The common cage trap is well known to most of our readers, and for
the capture of rats and mice, it is one of the most efficacious
devices in existence. The construction of one of these traps is
quite a difficult operation, and we would hesitate before advising
our inventive reader to exercise his patience and ingenuity in the
manufacture of an article which can be bought for such a small
price, and which, after all, i
only a mouse trap.
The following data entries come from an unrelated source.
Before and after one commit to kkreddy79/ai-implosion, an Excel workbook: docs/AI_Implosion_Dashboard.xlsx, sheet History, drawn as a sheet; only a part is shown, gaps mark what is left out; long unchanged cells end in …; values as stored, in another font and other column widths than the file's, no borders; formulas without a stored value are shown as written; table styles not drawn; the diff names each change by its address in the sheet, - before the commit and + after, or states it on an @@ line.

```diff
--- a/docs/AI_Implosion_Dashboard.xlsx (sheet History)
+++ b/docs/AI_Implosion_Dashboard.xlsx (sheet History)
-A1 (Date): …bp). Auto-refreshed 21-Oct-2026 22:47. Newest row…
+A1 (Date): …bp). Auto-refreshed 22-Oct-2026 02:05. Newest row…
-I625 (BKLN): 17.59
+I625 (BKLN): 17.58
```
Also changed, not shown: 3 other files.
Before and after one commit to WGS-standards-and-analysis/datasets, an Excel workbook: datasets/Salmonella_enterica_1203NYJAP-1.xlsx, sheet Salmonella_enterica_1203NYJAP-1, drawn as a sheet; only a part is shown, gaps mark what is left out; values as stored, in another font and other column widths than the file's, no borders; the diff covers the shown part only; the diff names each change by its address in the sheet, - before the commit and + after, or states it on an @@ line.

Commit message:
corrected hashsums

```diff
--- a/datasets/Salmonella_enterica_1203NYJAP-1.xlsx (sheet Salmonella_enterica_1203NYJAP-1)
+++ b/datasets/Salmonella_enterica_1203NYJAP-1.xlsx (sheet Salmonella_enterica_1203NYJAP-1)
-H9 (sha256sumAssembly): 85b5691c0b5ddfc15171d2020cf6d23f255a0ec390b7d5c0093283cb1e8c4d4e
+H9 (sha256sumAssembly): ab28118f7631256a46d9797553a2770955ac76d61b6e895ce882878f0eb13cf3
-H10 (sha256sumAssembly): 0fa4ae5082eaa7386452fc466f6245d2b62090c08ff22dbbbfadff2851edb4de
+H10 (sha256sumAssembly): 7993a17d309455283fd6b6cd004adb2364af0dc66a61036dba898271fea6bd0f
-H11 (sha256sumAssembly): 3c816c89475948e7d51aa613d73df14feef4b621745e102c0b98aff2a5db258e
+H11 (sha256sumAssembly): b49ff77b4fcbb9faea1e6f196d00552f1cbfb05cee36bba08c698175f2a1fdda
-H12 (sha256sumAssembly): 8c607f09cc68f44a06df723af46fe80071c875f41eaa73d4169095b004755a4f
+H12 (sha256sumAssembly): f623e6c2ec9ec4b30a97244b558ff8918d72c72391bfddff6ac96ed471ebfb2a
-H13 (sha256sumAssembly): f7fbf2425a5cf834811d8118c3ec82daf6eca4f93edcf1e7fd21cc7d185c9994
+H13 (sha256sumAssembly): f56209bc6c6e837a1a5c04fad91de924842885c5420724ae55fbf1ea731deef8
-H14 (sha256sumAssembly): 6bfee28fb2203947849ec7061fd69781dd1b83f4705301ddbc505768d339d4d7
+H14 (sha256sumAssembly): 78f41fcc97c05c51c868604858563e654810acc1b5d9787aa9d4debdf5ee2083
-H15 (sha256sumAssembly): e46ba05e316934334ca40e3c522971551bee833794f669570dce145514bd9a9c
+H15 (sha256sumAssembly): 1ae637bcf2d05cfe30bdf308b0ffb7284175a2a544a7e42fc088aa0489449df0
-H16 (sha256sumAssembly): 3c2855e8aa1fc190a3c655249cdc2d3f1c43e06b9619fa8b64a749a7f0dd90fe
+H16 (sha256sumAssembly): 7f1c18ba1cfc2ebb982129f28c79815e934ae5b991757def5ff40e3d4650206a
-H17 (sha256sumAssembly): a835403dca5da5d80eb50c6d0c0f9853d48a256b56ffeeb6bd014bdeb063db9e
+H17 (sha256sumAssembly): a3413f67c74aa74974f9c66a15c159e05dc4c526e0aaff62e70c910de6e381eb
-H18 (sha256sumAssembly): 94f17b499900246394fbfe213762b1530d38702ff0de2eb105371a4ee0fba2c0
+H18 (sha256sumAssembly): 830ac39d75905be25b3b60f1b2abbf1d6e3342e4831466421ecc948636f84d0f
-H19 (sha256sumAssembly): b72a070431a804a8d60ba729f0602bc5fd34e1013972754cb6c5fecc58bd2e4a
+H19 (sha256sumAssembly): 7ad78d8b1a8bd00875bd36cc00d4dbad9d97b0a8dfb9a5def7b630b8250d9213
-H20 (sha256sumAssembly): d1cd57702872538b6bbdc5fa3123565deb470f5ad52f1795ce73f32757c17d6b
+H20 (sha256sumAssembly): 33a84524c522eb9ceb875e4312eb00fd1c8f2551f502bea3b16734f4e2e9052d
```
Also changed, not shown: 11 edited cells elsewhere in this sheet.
If it were a
device for the capture of the mink or otter, it might then be
well worth the trouble, and would be likely to repay the time and
labor expended upon it. We imagine that few would care to exercise
their skill over a trap of such complicated structure, while our
pages are filled with other simpler and equally effective examples.
For the benefit, however, of such as are of an inventive turn of
mind, we subjoin an illustration of the trap to serve as a guide.
The principle upon which it works is very simple. The bait is
strewn inside the cage, and the rats or mice find their only access
to it through the hole at the top. The wires here converge at the
bottom, and are pointed at the ends. The passage downwards is an
easy matter, but to escape through the same opening is impossible,
as the pointed ends of the wires effectually prevent the ascent.
It is a notable fact, however, that the efforts to escape through
this opening are very seldom made. The mode of entering seems to
be absolutely forgotten by the captive animals, and they rush
frantically about the cage, prying between all the wires in their
wild endeavors, never seeming to notice the central opening by which
they entered. This is easily explained by the fact that the open
grating admits the light from all sides, and the enclosed victims
are thus attracted to no one spot in particular, and naturally rush
to the extreme edges of the trap, in the hope of finding an exit.
If a thick cloth be placed over the cage, leaving the opening at
the top uncovered, the confined creatures are soon attracted by
the light, and lose no time in rushing towards it, where their
endeavors to ascend are effectually checked by the pointed wires.
Profiting by this experiment, the author once improvised a simple
trap on the same principle, which proved very effectual. We will